It was claimed by Mr X  that the Household Cavalry’s tailor shop at the Knightsbridge Barracks was the central point of contact where people could telephone and request how many guardsman they required and where they were to meet. It was alleged that rent boys and soldiers could be obtained via a phone call and code word to the extension at the barracks.
The vice ring was said to involve up to 100 men.
By January 1976, 18 soldiers from the Household Division were discharged and an officer was called upon to resign his commission. Another 17 who were due to appear before a court martial had the possibility of staying in the army as their actions were deemed less severe.
The SIB referred their inquiry report to the Director of Public Prosecutions – Sir Tony Hetherington – to follow up.
Unfortunately, according to Anthony Daly’s book, it’s believed Hetherington was also procuring rent boys through the Playland firm and Mayfair ring – in which the Grenadier Guards featured. As was the Attorney General, Sir Michael Havers.
Inquiry – Part two – Boy Soldiers in Brothels:
Following on from the SIB report, in February 1976 the Vice Squad at Scotland Yard and SIB began a new strand to the inquiry into allegations that young guards – particularly those stationed at Pirbright, Surrey – were being ‘seduced into male prostitution’ by ‘middle men.’ The youngsters were then taken to the same brothels which were used within the Playland scandal.
Just as Anthony Daly outlines in his book from his own experiences, the young guards would be taken to ‘parties’ in London where teenagers and older men would be waiting.

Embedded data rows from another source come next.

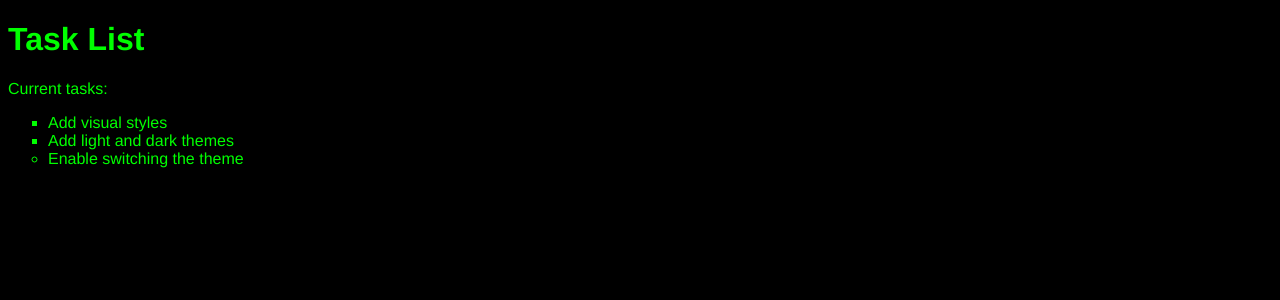
Repository: MaggieMengXingchen/Class-4
Page: index.html
These files come from the project's save history. The page is drawn as it stood at one moment and after the next save; the edit follows.
The browser window is 1280 px wide. The pictures show the whole page.

Above is the page before, as saved 2024-02-14 13:48:01.

### index.html
<!DOCTYPE html>
<html lang="en">
<head>
    <meta charset="UTF-8">
    <meta name="viewport" content="width=device-width, initial-scale=1.0">
    <title>Document</title>
    <Link rel="stylesheet" href="main.css">
</head>
<body class="dark-theme">
    <h1>Task List</h1>
    <p id="msg">Current tasks:</p>
    <ul>
    <li class="list">Add visual styles</li>
    <li class="list">Add light and dark themes</li>
    <li>Enable switching the theme</li>
</ul>
</body>
</html>

### main.css
:root {
--green: #00FF00;
--white: #FFFFFF;
--black: #000000;
}
body {
background: var(--bg);
color: var(--fontColor);
font-family: helvetica;
}
/*将所有无序列表（<ul>标签）的字体设置为Helvetica字体*/
li {
list-style: circle;
}
.list {
list-style: square;
}
.light-theme {
--bg: var(--green);
--fontColor: var(--black);
}
.dark-theme {
--bg: var(--black);
--fontColor: var(--green);
}

After the next save:
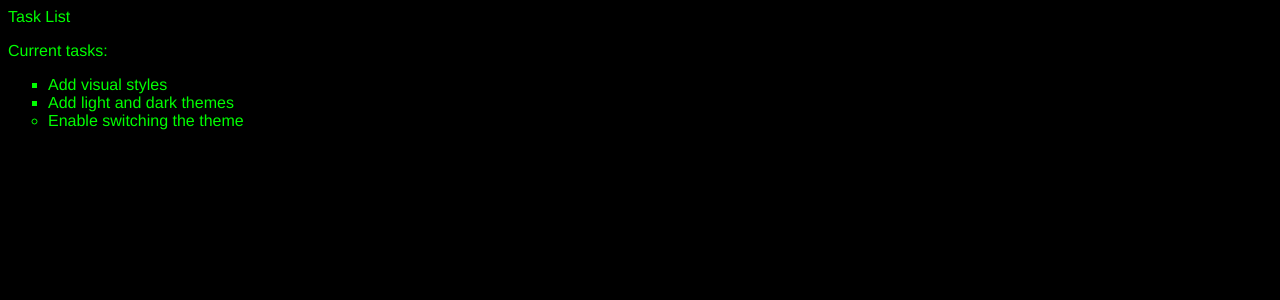
Saved 18 s later.
--- a/index.html
+++ b/index.html
@@ -6,7 +6,7 @@
     <title>Document</title>
     <Link rel="stylesheet" href="main.css">
 </head>
-<body class="dark-theme">
+<body class="dark-theme"><!
     <h1>Task List</h1>
     <p id="msg">Current tasks:</p>
     <ul>

After the save that followed:
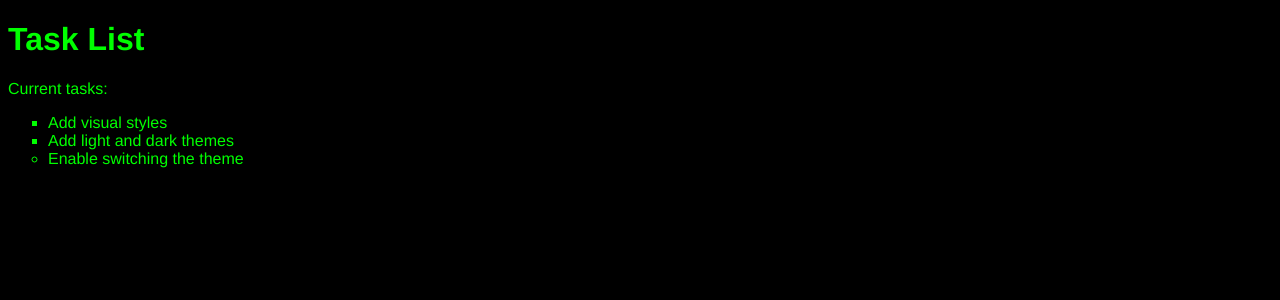
Saved 8 s later.
--- a/index.html
+++ b/index.html
@@ -6,7 +6,7 @@
     <title>Document</title>
     <Link rel="stylesheet" href="main.css">
 </head>
-<body class="dark-theme"><!
+<body class="dark-theme"><!-- Add the class name here -->
     <h1>Task List</h1>
     <p id="msg">Current tasks:</p>
     <ul>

They would be paid to undertake sex acts. From then on they would be caught in the web.
Inquiry – Part three – RAF Vice Ring:
Again, following on from the SIB report, in May 1976 Scotland Yard began an inquiry into allegations involving young airmen. Initially an RAF investigation, it was soon discovered that civilians were involved and so Scotland Yard was brought in to investigate.
Centered around RAF Northolt, it was alleged that young airmen were being paid to take part in sex acts at ‘parties’ given by executives for influential customers.
Det Ch Supt Robert Chalk and his team from Scotland Yard joined forces with RAF investigators to look into similar claims to that of the previous inquiry. Apparently letters sent by businessmen to young airmen were seized by police during their inquiries.
-  As well as ‘Him’ magazine, Purnell was also editor of ‘Playguy,’ for which Koetser was also providing pictures.
-  In Anthony Daly’s book, it is claimed that Charles Hornby stated to Daly “The bookselling fraternity are close-knit.“
-  I’m unsure if the Mr X referred to in the Mirror articles is also the same Mr X that approached the News of the World and gave evidence during the Playland trial.